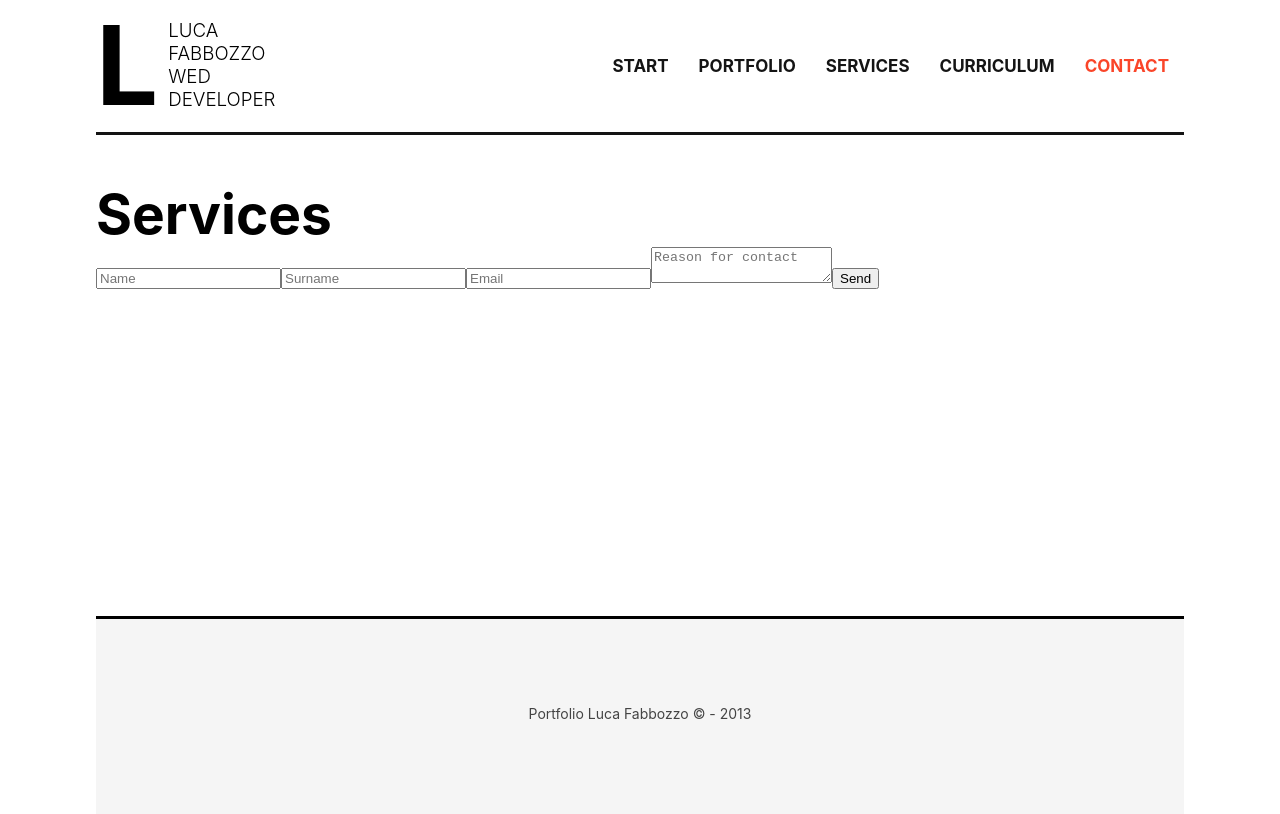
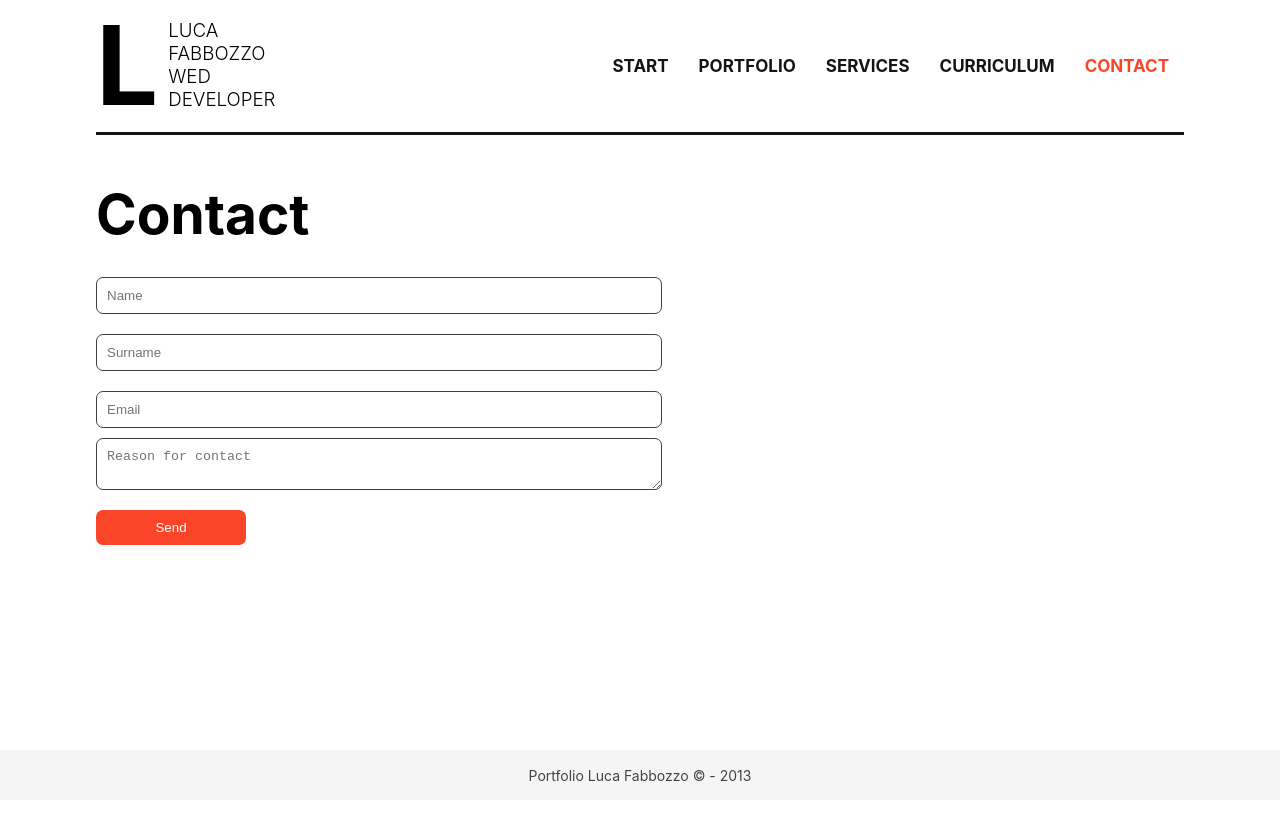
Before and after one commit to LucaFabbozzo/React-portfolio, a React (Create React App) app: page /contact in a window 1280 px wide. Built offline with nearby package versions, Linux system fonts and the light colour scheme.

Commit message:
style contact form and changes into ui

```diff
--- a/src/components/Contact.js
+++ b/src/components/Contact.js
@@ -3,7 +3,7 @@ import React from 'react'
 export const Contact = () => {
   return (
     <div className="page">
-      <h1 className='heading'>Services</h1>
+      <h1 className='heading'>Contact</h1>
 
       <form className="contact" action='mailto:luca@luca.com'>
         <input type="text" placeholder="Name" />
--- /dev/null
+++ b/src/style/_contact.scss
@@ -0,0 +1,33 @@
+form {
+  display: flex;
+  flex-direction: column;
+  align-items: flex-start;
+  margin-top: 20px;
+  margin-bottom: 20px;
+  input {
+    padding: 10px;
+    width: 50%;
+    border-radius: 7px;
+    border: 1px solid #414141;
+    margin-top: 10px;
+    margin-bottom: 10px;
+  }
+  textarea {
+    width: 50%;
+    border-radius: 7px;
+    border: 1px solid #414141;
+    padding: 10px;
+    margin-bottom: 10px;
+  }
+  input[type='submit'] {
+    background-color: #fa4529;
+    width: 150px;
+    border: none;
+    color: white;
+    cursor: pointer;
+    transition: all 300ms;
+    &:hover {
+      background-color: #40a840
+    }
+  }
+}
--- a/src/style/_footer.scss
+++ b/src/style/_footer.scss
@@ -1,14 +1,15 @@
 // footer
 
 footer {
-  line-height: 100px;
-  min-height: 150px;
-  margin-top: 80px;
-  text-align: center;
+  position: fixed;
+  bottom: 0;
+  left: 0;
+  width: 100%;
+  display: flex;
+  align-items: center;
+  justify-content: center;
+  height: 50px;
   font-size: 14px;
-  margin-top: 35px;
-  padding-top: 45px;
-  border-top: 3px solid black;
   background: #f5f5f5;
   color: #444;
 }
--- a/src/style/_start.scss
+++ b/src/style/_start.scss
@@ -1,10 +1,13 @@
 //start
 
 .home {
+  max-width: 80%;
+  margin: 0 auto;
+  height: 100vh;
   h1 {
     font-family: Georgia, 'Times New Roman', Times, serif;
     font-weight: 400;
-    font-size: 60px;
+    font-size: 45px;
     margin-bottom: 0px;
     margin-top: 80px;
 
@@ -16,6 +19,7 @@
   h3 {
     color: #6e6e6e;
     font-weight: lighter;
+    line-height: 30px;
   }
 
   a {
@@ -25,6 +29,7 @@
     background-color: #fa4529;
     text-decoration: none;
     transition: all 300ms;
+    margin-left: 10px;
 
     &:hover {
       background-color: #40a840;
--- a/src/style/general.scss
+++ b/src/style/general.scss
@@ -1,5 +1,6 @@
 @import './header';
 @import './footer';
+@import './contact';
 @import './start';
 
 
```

——————————

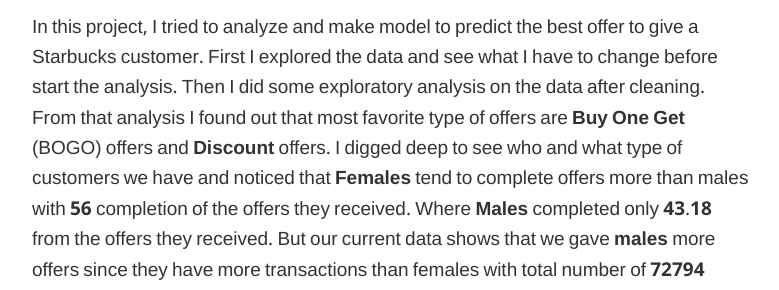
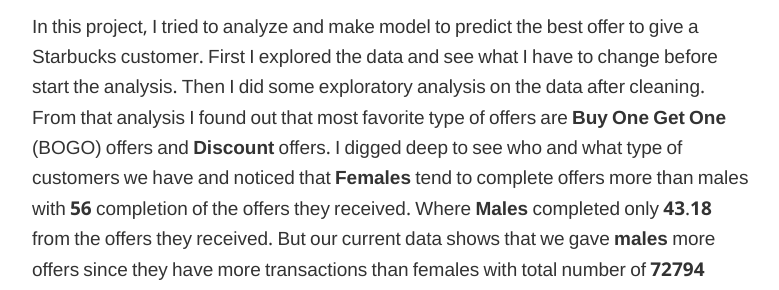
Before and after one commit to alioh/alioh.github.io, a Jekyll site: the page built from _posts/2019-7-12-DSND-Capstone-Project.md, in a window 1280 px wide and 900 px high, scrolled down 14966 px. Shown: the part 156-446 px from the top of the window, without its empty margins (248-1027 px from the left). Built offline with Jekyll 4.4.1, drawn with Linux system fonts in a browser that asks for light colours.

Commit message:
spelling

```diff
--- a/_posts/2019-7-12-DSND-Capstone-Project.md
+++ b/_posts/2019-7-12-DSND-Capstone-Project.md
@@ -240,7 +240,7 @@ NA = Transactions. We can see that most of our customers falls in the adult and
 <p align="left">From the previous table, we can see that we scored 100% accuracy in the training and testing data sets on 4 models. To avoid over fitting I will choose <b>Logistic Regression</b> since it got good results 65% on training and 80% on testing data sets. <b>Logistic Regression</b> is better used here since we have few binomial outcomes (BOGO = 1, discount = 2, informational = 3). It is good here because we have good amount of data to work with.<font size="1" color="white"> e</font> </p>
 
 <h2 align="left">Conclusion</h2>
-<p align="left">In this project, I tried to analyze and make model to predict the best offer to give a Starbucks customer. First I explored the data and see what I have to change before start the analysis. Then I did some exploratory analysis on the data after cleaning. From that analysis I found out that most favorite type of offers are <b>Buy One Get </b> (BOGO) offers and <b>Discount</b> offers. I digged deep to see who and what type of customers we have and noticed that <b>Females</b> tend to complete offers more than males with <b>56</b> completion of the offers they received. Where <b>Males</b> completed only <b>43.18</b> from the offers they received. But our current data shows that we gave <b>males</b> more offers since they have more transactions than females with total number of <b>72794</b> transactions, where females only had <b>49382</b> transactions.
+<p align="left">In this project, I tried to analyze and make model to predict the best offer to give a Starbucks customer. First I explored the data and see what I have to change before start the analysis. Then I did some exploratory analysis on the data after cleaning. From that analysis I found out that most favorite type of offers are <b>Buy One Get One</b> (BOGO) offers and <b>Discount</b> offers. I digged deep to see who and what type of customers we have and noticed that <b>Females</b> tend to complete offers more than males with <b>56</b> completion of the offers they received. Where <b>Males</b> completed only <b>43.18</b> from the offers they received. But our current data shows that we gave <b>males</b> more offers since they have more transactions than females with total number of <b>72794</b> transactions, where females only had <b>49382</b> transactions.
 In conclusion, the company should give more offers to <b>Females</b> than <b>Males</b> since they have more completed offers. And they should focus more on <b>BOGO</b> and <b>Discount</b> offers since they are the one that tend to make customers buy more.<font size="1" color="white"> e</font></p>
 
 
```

——————————

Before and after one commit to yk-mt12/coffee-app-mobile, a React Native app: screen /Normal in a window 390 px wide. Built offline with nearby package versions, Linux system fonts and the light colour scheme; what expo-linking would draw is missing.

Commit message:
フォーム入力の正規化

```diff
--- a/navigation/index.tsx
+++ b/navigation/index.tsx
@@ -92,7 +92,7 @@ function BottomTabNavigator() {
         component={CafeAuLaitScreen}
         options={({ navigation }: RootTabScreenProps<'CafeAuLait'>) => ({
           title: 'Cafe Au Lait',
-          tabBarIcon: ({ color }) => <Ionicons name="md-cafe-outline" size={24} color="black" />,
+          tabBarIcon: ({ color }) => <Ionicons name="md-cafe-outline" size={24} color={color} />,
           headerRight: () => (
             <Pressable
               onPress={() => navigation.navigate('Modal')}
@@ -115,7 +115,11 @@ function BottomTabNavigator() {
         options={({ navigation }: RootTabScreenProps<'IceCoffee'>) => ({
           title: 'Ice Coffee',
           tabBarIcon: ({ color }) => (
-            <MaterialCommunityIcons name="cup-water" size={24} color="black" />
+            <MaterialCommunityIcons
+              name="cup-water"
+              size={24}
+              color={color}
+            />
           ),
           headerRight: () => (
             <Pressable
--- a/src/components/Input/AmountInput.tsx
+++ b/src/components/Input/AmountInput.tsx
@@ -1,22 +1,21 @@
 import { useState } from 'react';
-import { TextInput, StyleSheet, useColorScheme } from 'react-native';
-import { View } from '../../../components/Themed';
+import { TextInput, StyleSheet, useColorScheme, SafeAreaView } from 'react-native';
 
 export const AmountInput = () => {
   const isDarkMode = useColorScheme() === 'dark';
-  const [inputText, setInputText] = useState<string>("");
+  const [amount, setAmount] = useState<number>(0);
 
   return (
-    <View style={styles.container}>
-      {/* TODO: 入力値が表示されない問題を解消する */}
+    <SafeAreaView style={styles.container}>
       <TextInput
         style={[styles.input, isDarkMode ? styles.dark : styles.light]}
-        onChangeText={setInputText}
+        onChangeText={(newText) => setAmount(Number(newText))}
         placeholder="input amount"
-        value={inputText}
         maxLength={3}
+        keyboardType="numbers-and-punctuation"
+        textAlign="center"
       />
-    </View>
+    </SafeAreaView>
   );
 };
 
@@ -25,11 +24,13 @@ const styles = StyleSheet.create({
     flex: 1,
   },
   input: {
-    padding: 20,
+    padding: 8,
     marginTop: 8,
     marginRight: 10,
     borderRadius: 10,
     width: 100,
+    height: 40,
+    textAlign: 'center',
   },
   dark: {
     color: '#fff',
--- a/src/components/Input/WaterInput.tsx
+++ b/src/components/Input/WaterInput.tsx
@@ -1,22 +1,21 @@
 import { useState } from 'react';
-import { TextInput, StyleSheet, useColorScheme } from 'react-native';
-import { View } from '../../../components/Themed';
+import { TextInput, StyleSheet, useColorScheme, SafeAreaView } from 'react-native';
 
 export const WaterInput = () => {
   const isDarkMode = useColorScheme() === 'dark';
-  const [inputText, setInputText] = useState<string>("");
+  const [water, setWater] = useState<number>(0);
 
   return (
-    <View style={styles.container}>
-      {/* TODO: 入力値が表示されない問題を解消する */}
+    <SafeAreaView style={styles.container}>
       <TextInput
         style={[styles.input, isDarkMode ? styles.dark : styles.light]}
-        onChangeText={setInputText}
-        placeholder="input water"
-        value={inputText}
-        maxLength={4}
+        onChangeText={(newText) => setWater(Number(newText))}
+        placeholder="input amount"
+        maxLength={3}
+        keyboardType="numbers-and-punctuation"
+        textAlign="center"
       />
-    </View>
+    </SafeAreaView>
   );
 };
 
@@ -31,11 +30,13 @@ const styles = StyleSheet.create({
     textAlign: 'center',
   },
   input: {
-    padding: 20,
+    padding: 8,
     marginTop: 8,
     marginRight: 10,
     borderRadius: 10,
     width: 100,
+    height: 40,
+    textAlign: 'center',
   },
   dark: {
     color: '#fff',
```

——————————

* _Exercise details_
A complete answer lists every line of the listing above that holds the word "placeholder".

* _Answer for this exercise_
         <input type="text" placeholder="Name" />
         placeholder="input amount"
-        placeholder="input water"
+        placeholder="input amount"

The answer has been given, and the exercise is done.